According to the Louisiana Secretary of State’s website, voters are required to present identification such as driver’s license, Special ID or “some other generally recognized picture ID that contains your name and signature.” Voters who don’t possess any of the above can bring “a utility bill, payroll check or government document that includes their name and address.” Voters with such documents “will have to sign an affidavit furnished by the Elections Division in order to vote.” As far as voting requirements go, this seems fair; it balances the integrity of the polls with accessibility for citizens.
I’ve spent 10 of my 14 voting years in Louisiana, and have never had a problem either voting or registering to do so. I voted in my first election before I had a driver’s license, using my college ID. A year later, I changed my address three weeks before an election, but still was able to vote at my previous precinct. Since then, it’s been smooth sailing everywhere I’ve lived.
Knock on wood.
One of the big political stories of 2012 has been the push toward more stringent voter laws nationwide. Though Louisiana hasn’t been among the major players in this push, the state shares the conservative makeup that most of the states involved have in common. Mandatory picture ID for voters could absolutely happen here in the near future.
Critics — I’m raising my hand here — contend that photo-ID laws are less about curbing voter fraud than about curbing voters, period. In a sense, it’s a genius political calculation by Republicans, who would benefit from the reduced influx of poor, minority, college and elderly voters for whom narrow ID standards can be an obstacle, and can disguise that de facto purge as upholding poll integrity. And who could possibly be against voter integrity?
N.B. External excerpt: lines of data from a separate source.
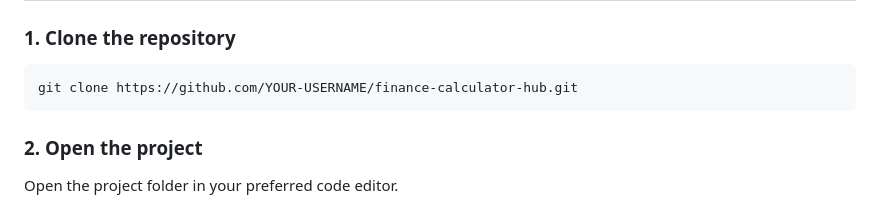
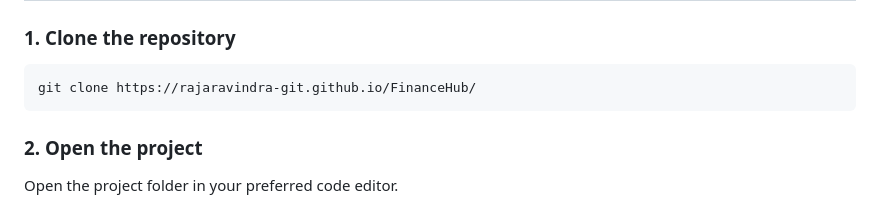
Before and after one commit to RAJARAVINDRA-GIT/FinanceHub, a Markdown page: README.md, the part around the change. GitHub-like rendering.

````diff
--- a/README.md
+++ b/README.md
@@ -56,7 +56,7 @@ finance-calculator-hub/
 ### 1. Clone the repository
 
 ```bash
-git clone https://github.com/YOUR-USERNAME/finance-calculator-hub.git
+git clone https://rajaravindra-git.github.io/FinanceHub/
 ```
 
 ### 2. Open the project
````
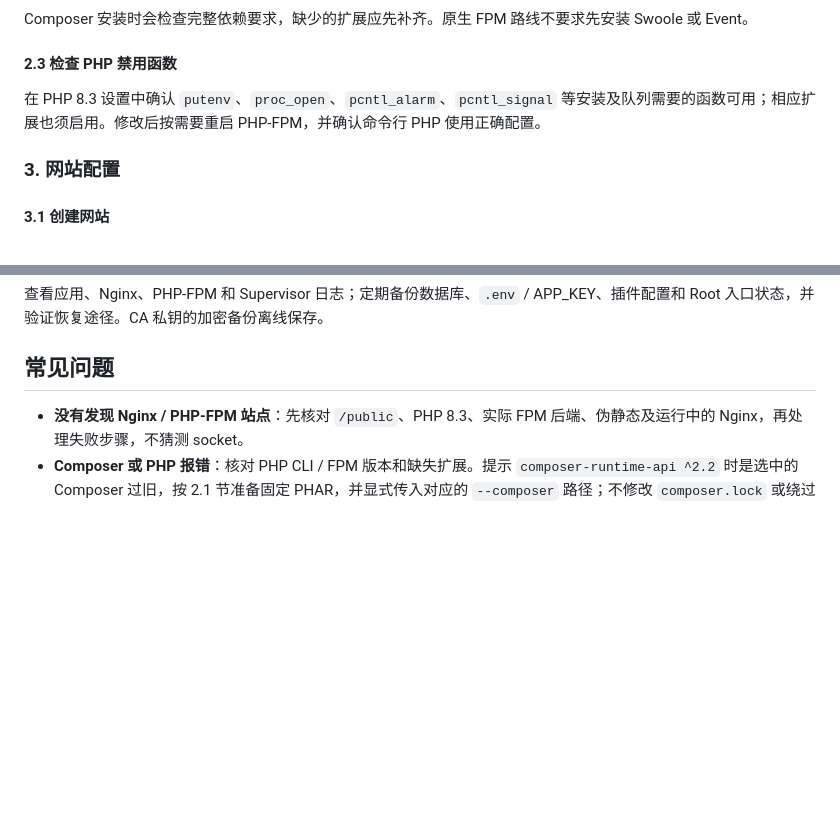
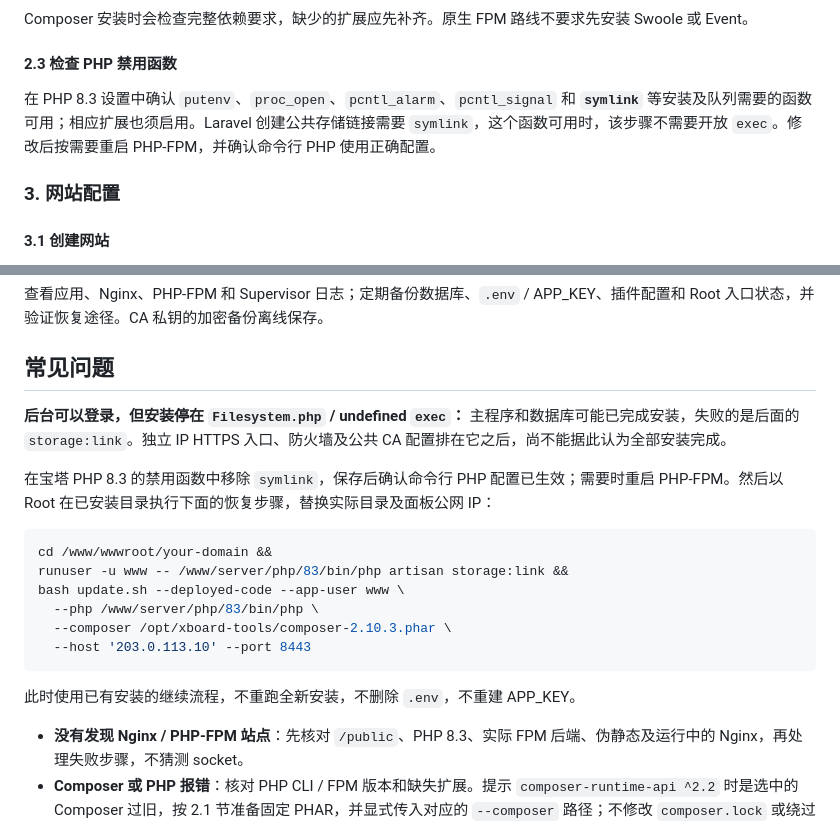
Before and after one commit to ksr-v/Xboard-Custom-Source, a Markdown page: docs/installation/aapanel.zh-CN.md, 2 parts joined by grey strips. Drawn GitHub-style; blank space fills up the shorter version.

Commit message:
docs: explain PHP symlink prerequisite and post-install recovery

````diff
--- a/docs/installation/aapanel.zh-CN.md
+++ b/docs/installation/aapanel.zh-CN.md
@@ -68,7 +68,7 @@ Composer 安装时会检查完整依赖要求，缺少的扩展应先补齐。
 
 #### 2.3 检查 PHP 禁用函数
 
-在 PHP 8.3 设置中确认 `putenv`、`proc_open`、`pcntl_alarm`、`pcntl_signal` 等安装及队列需要的函数可用；相应扩展也须启用。修改后按需要重启 PHP-FPM，并确认命令行 PHP 使用正确配置。
+在 PHP 8.3 设置中确认 `putenv`、`proc_open`、`pcntl_alarm`、`pcntl_signal` 和 **`symlink`** 等安装及队列需要的函数可用；相应扩展也须启用。Laravel 创建公共存储链接需要 `symlink`，这个函数可用时，该步骤不需要开放 `exec`。修改后按需要重启 PHP-FPM，并确认命令行 PHP 使用正确配置。
 
 ### 3. 网站配置
 
@@ -202,6 +202,21 @@ runuser -u www -- /www/server/php/83/bin/php /www/wwwroot/your-domain/artisan sc
 
 ## 常见问题
 
+**后台可以登录，但安装停在 `Filesystem.php` / undefined `exec`：** 主程序和数据库可能已完成安装，失败的是后面的 `storage:link`。独立 IP HTTPS 入口、防火墙及公共 CA 配置排在它之后，尚不能据此认为全部安装完成。
+
+在宝塔 PHP 8.3 的禁用函数中移除 `symlink`，保存后确认命令行 PHP 配置已生效；需要时重启 PHP-FPM。然后以 Root 在已安装目录执行下面的恢复步骤，替换实际目录及面板公网 IP：
+
+```bash
+cd /www/wwwroot/your-domain &&
+runuser -u www -- /www/server/php/83/bin/php artisan storage:link &&
+bash update.sh --deployed-code --app-user www \
+  --php /www/server/php/83/bin/php \
+  --composer /opt/xboard-tools/composer-2.10.3.phar \
+  --host '203.0.113.10' --port 8443
+```
+
+此时使用已有安装的继续流程，不重跑全新安装，不删除 `.env`，不重建 APP_KEY。
+
 - **没有发现 Nginx / PHP-FPM 站点**：先核对 `/public`、PHP 8.3、实际 FPM 后端、伪静态及运行中的 Nginx，再处理失败步骤，不猜测 socket。
 - **Composer 或 PHP 报错**：核对 PHP CLI / FPM 版本和缺失扩展。提示 `composer-runtime-api ^2.2` 时是选中的 Composer 过旧，按 2.1 节准备固定 PHAR，并显式传入对应的 `--composer` 路径；不修改 `composer.lock` 或绕过平台检查。`mbstring` 重复加载警告与本次致命依赖错误不同，可另查对应 PHP 配置中重复的扩展条目。
 - **数据库连接失败**：核对服务、空数据库和独立账号；不要删除已安装面板的 `.env` 重试。
````
Also changed, not shown: docs/installation/bundled-native.zh-CN.md (+2 -0 lines), 1 other file.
Well, my trip to the DMV reminded me exactly why I’m against voter integrity — at least as the ID proponents define it.
In Lafayette, the DMV office is located at the very north edge of town near Carencro, on a frontage road off I-49. It’s the only one in the entire city, and people often confuse it with a police station on another frontage road (which, for a long time after the new DMV opened, had a stack of fliers pointing visitors to the correct location). The DMV’s isolated location is accessible almost exclusively by car, adjacent only to a Mexican restaurant whose core business is probably weary licensees. For those relying on the bus, their own two feet or a walker, it might as well be Emerald City. Even if you do get there, you’d better have the right papers and cash, just in case. Some don’t. Some never have.
As long as ID offices are less ubiquitous than polling stations, stringent ID laws are going to disenfranchise some (or many) legit voters — citizens whose only crime is lack of access to offices and/or proper documentation. For those making the push, this outcome is exactly what they want.
Let’s make sure anyone wanting to bring Louisiana into this poisonous movement has an equally tough road ahead.